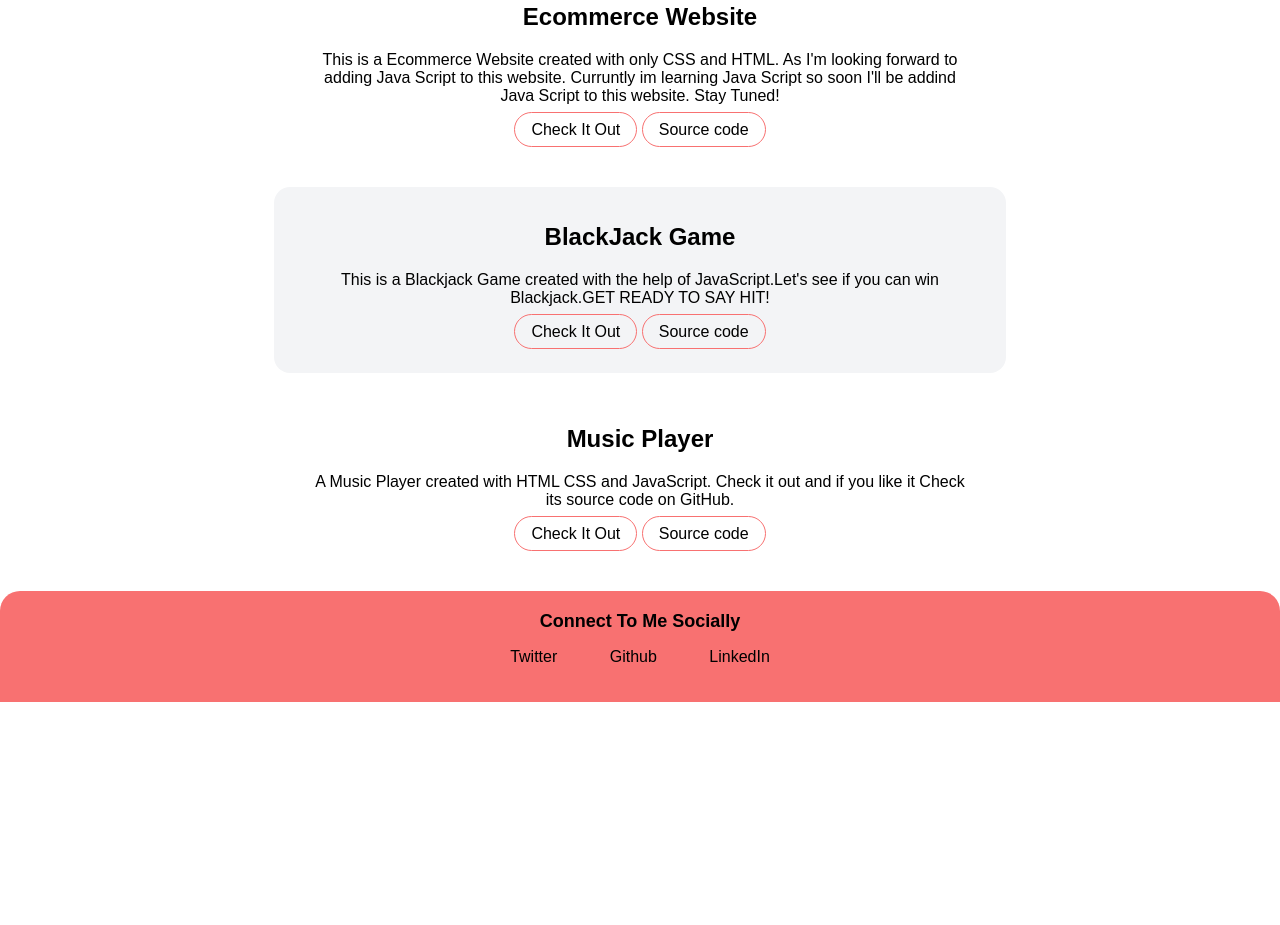
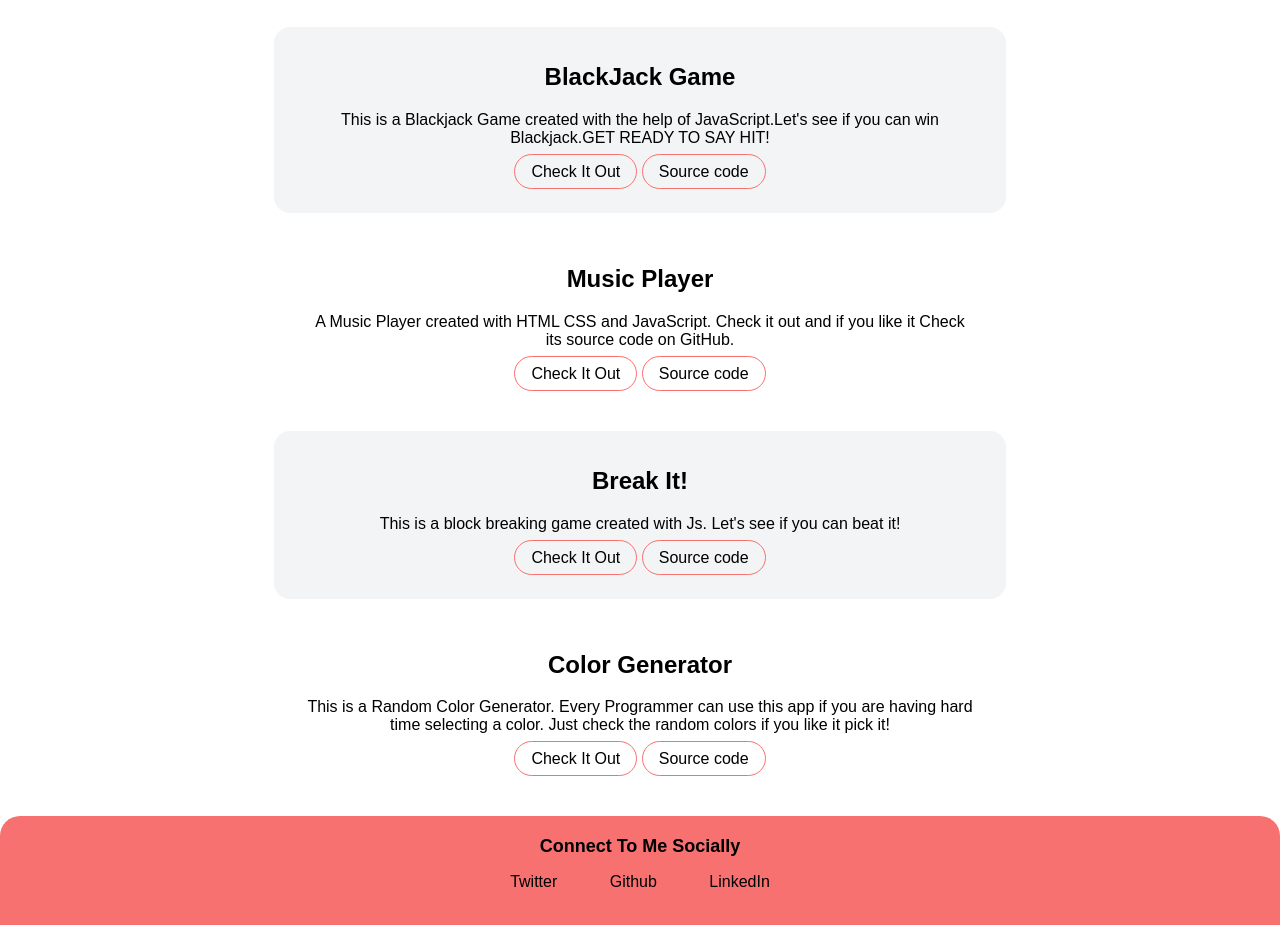
Before and after one commit to B0llu/My-Portfolio, a plain HTML site: page Projects.html in a window 1280 px wide. Shown: the part 3113-4038 px from the top of the page. Before the commit the page ends 3815 px from the top, so only its background shows below. Drawn offline with Linux system fonts and the light colour scheme; a web font is replaced by a local one.

Commit message:
added 2 projects brake it game and color generator

```diff
--- a/Projects.html
+++ b/Projects.html
@@ -194,10 +194,6 @@
         </div>
     </section>
 
-    <header class="hero">
-        <h1 class="hero-heading">Some Extra <span class="heading-inverted">Projects</span> </h1>
-    </header>
-
     <section class="section ow curve center">
         <div class="container center space">
             <h1>A Bookmark Extension</h1>
@@ -260,7 +256,34 @@
         </div>
     </section>
 
+    <section class="section ow curve center">
+        <div class="container center space">
+            <h1>Break It!</h1>
+            <p>
+                This is a block breaking game created with Js. Let's see if you can beat it!
+            </p>
 
+            <a class="primarylink link" target="_blank" href="https://break-the-brick-game.netlify.app/">Check It Out</a>
+            <a class="secondarylink link" href="https://github.com/b0llu/break-the-brick-game">Source code</a>
+
+            </a>
+        </div>
+    </section>
+
+    <section class="section center">
+        <div class="container center space">
+            <h1>Color Generator</h1>
+            <p>
+                This is a Random Color Generator. Every Programmer can use this app if you are having hard time selecting a color. Just check the random colors if you like it pick it!
+            </p>
+
+            <a class="primarylink link" target="_blank" href="https://color-randomizer-2.netlify.app/">Check It
+                Out</a>
+            <a class="secondarylink link" href="https://github.com/b0llu/color-generator">Source code</a>
+
+            </a>
+        </div>
+    </section>
 
     <footer class="footer ">
         <div class="footer-header">Connect To Me Socially</div>
```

※ ※ ※

Pictures stay out; everything else in the listing above gets restated word for word.

▸ Answer to this problem
Before and after one commit to B0llu/My-Portfolio, a plain HTML site: page Projects.html in a window 1280 px wide. Shown: the part 3113-4038 px from the top of the page. Before the commit the page ends 3815 px from the top, so only its background shows below. Drawn offline with Linux system fonts and the light colour scheme; a web font is replaced by a local one.

Commit message:
added 2 projects brake it game and color generator

```diff
--- a/Projects.html
+++ b/Projects.html
@@ -194,10 +194,6 @@
         </div>
     </section>
 
-    <header class="hero">
-        <h1 class="hero-heading">Some Extra <span class="heading-inverted">Projects</span> </h1>
-    </header>
-
     <section class="section ow curve center">
         <div class="container center space">
             <h1>A Bookmark Extension</h1>
@@ -260,7 +256,34 @@
         </div>
     </section>
 
+    <section class="section ow curve center">
+        <div class="container center space">
+            <h1>Break It!</h1>
+            <p>
+                This is a block breaking game created with Js. Let's see if you can beat it!
+            </p>
 
+            <a class="primarylink link" target="_blank" href="https://break-the-brick-game.netlify.app/">Check It Out</a>
+            <a class="secondarylink link" href="https://github.com/b0llu/break-the-brick-game">Source code</a>
+
+            </a>
+        </div>
+    </section>
+
+    <section class="section center">
+        <div class="container center space">
+            <h1>Color Generator</h1>
+            <p>
+                This is a Random Color Generator. Every Programmer can use this app if you are having hard time selecting a color. Just check the random colors if you like it pick it!
+            </p>
+
+            <a class="primarylink link" target="_blank" href="https://color-randomizer-2.netlify.app/">Check It
+                Out</a>
+            <a class="secondarylink link" href="https://github.com/b0llu/color-generator">Source code</a>
+
+            </a>
+        </div>
+    </section>
 
     <footer class="footer ">
         <div class="footer-header">Connect To Me Socially</div>
```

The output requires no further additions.